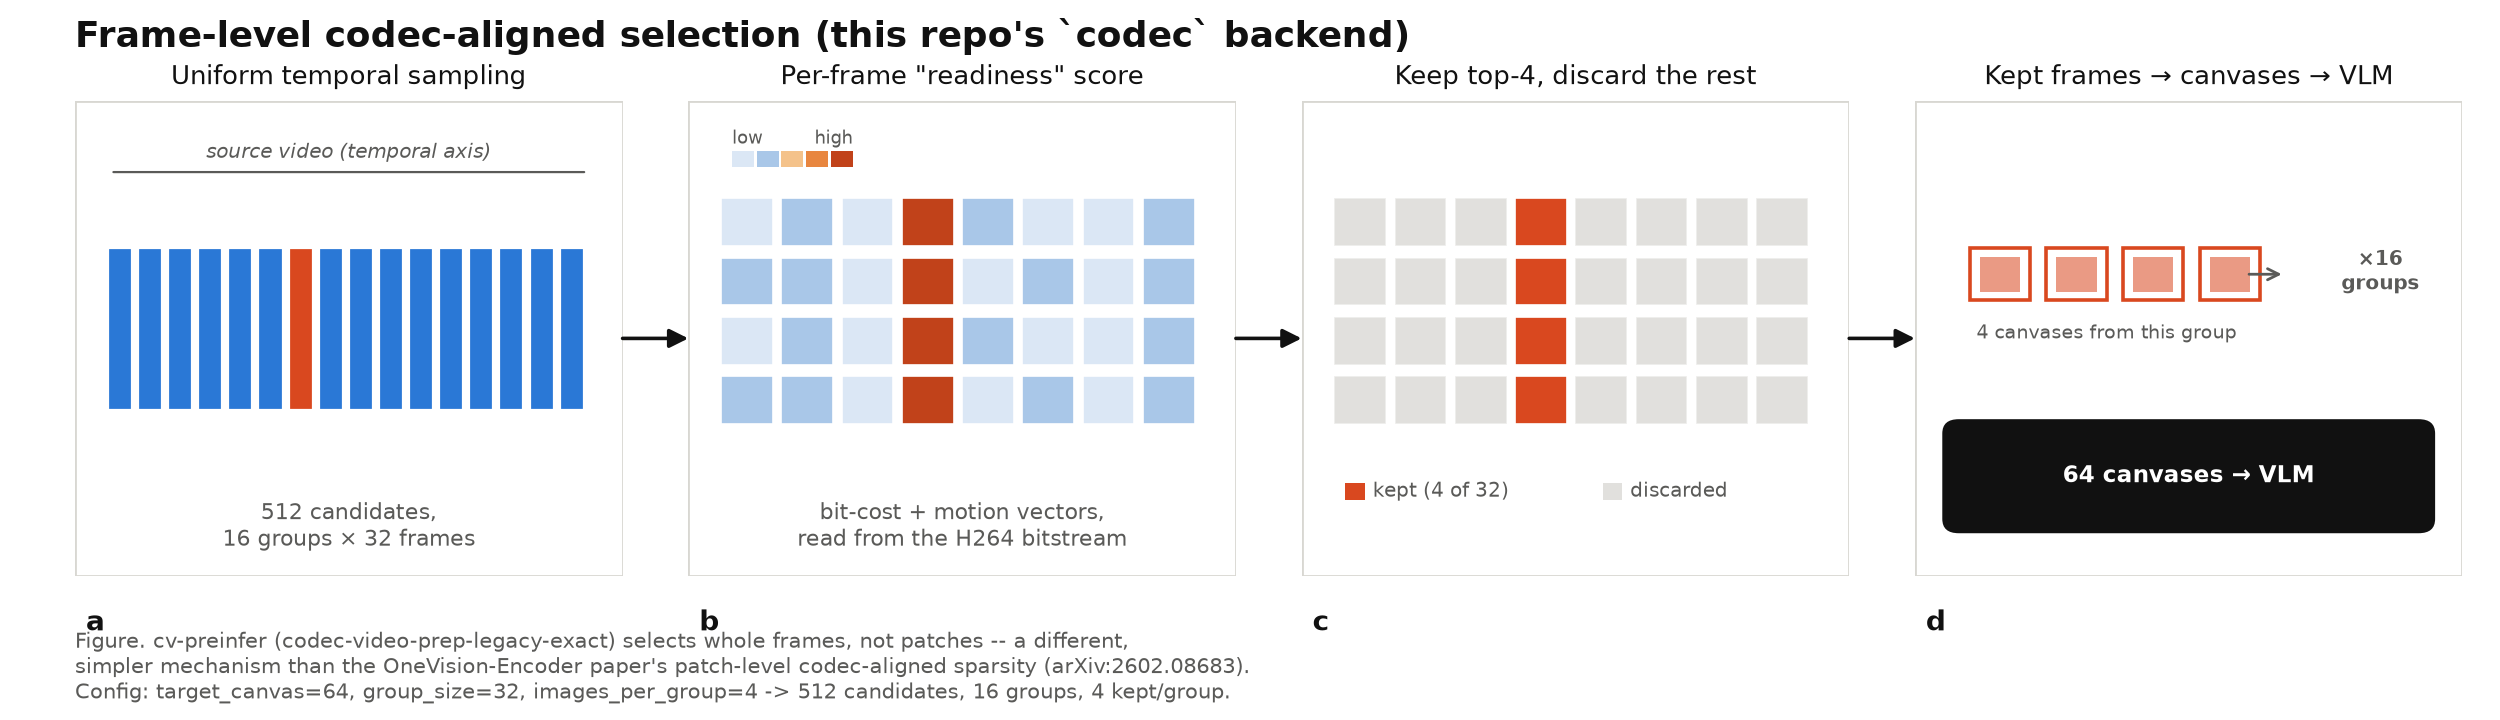
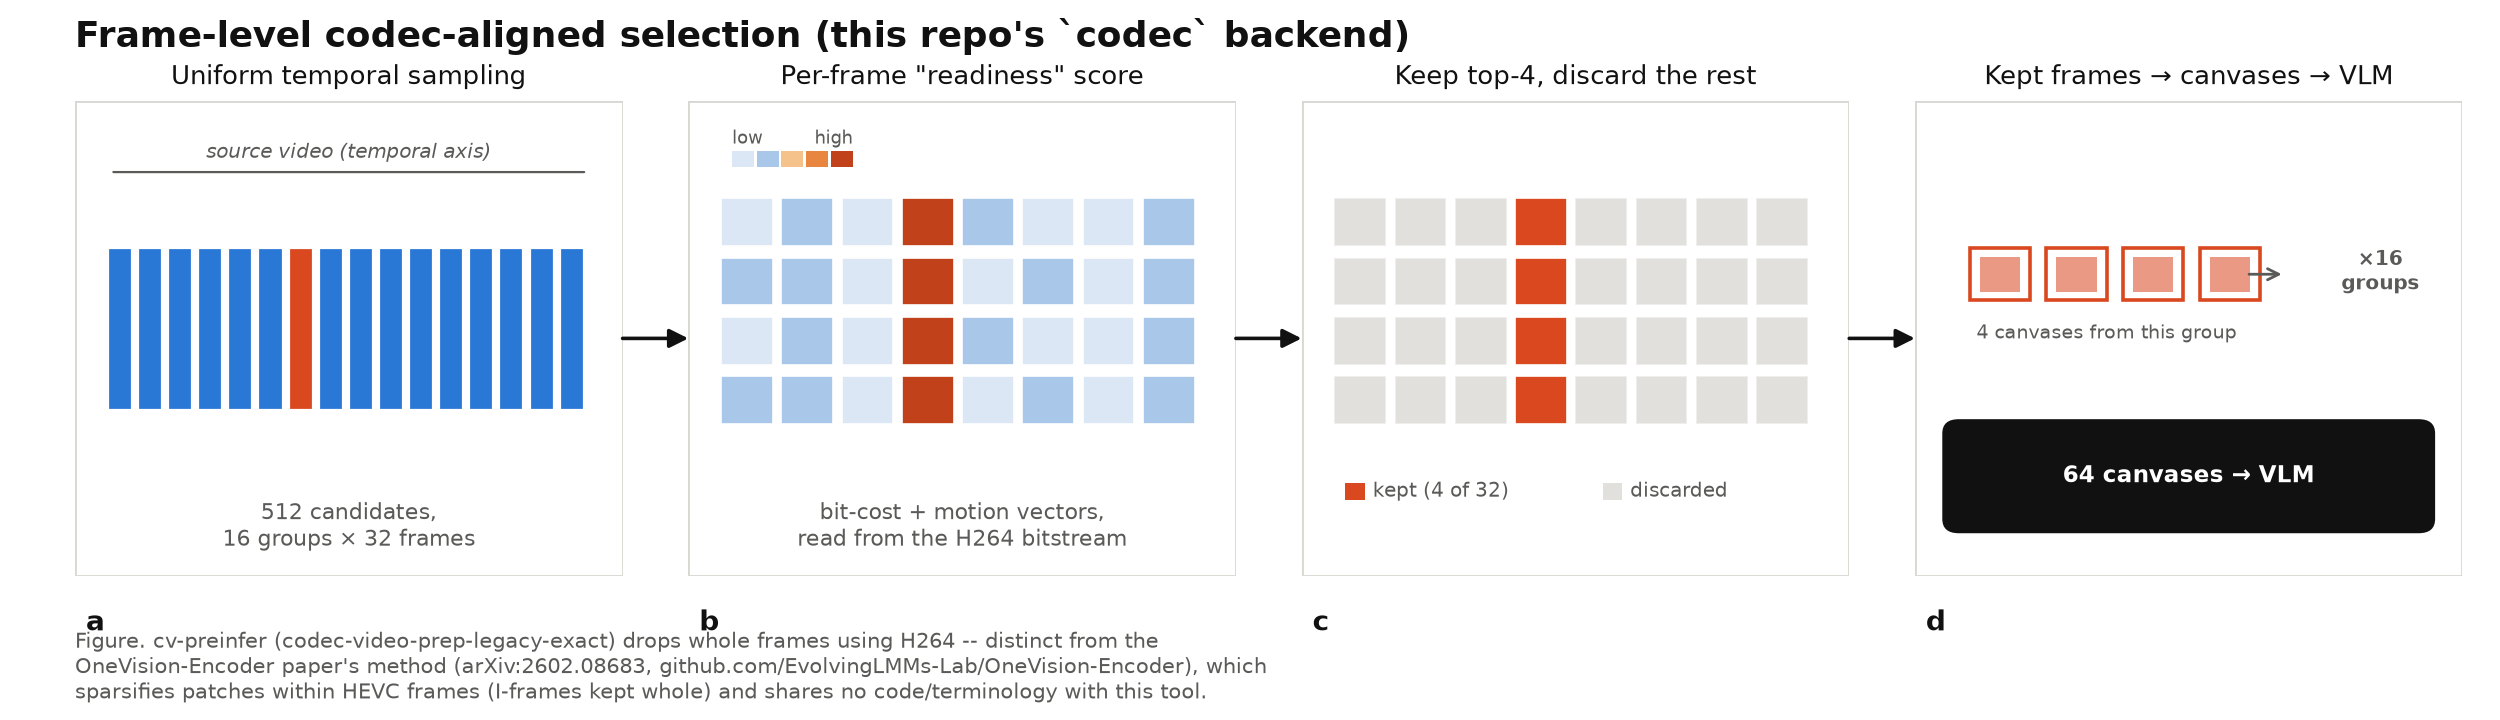
Confirm and document: codec backend is not the paper's implementation
Read the paper's full methodology and its official code
(github.com/EvolvingLMMs-Lab/OneVision-Encoder) directly:
- Paper sparsifies patches within HEVC frames (I-frames kept whole,
  P-frames pruned to a fixed 2048-token/64-frame budget) -- no frame
  is ever dropped as a whole unit.
- This repo's cv-preinfer (codec-video-prep-legacy-exact) drops whole
  H264 frames (64 of 512 kept, full patch grid on survivors).
- Neither the paper's text nor its official repo contain any of
  "readiness", "bitcost", "canvas", "group_size", "images_per_group" --
  confirmed via full-text search, not just the abstract.

Updated SMOKE_TEST.md's explanation and the figure caption to state
this plainly with sources, replacing the earlier (incorrect) framing
that implied cv-preinfer was derived from the paper.

Changed region(s): [[0.0312, 0.8861, 0.4992, 0.9778]]

diff --git a/examples/llava_onevision2_repro/make_codec_concept_figure.py b/examples/llava_onevision2_repro/make_codec_concept_figure.py
@@ -197,9 +197,9 @@ def main():
     )
     fig.text(
         0.03, 0.02,
-        "Figure. cv-preinfer (codec-video-prep-legacy-exact) selects whole frames, not patches -- a different,\n"
-        "simpler mechanism than the OneVision-Encoder paper's patch-level codec-aligned sparsity (arXiv:2602.08683).\n"
-        "Config: target_canvas=64, group_size=32, images_per_group=4 -> 512 candidates, 16 groups, 4 kept/group.",
+        "Figure. cv-preinfer (codec-video-prep-legacy-exact) drops whole frames using H264 -- distinct from the\n"
+        "OneVision-Encoder paper's method (arXiv:2602.08683, github.com/EvolvingLMMs-Lab/OneVision-Encoder), which\n"
+        "sparsifies patches within HEVC frames (I-frames kept whole) and shares no code/terminology with this tool.",
         fontsize=7.6, color=TEXT_SECONDARY, ha="left", va="bottom",
     )
 

diff --git a/examples/llava_onevision2_repro/SMOKE_TEST.md b/examples/llava_onevision2_repro/SMOKE_TEST.md
@@ -30,18 +30,28 @@ hands it a video, it doesn't pick frames itself. In one call it:
 1. Uniformly samples **512 candidate frames** from the video.
 2. Scores each one for "readiness" using **bit-cost and motion-vector
    data read straight from the H264 bitstream** — no full pixel decode
-   needed for scoring, which is why it only accepts H264/HEVC input
-   (per the companion paper, [*OneVision-Encoder: Codec-Aligned
-   Sparsity*](https://arxiv.org/abs/2602.08683) — the idea is that a
-   codec's own compression decisions already mark where the
-   information-dense parts of a video are, so reuse that instead of
-   redoing the analysis from scratch).
+   needed for scoring, which is why it only accepts H264/HEVC input.
 3. Keeps the best-scoring **64 frames** (4 out of every 32-frame group)
    and fully decodes just those — each kept frame becomes its own canvas
    image, one frame per canvas, confirmed by `drop_padding_canvases`
    treating every canvas as having one uniform timestamp across all its
    patches (not a multi-frame packed collage, despite "canvas packing"
    sounding like one).
+
+**This is *not* the LLaVA-OneVision-2 companion paper's method** — it
+just reuses the same general idea (a codec's own compression decisions
+already mark where a video's information-dense content is, so reuse
+that instead of a separate analysis pass). Checked directly against the
+paper ([*OneVision-Encoder: Codec-Aligned
+Sparsity*](https://arxiv.org/abs/2602.08683)) and its official code
+([github.com/EvolvingLMMs-Lab/OneVision-Encoder](https://github.com/EvolvingLMMs-Lab/OneVision-Encoder)):
+the paper sparsifies **patches within frames** (keeps every patch on
+I-frames, prunes P-frame patches to a fixed 2,048-token budget per
+64-frame clip — no frame is ever dropped as a whole unit) using
+**HEVC**; `cv-preinfer` drops **whole frames** (keeps 64 of 512, full
+patch grid on survivors) using **H264**, and shares no code or
+terminology with either the paper or its repo (`readiness`, `bitcost`,
+`canvas`, `group_size` appear in neither).
 
 Two separate video decodes happen in this pipeline, in two different
 tools that share no work: `ffmpeg` decodes the original `mpeg4` and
# # # #
• _About this task_:
In the preceding material, find each line holding the word "information" and copy it out.

• _Exercise answer_:
-   information-dense parts of a video are, so reuse that instead of
+already mark where a video's information-dense content is, so reuse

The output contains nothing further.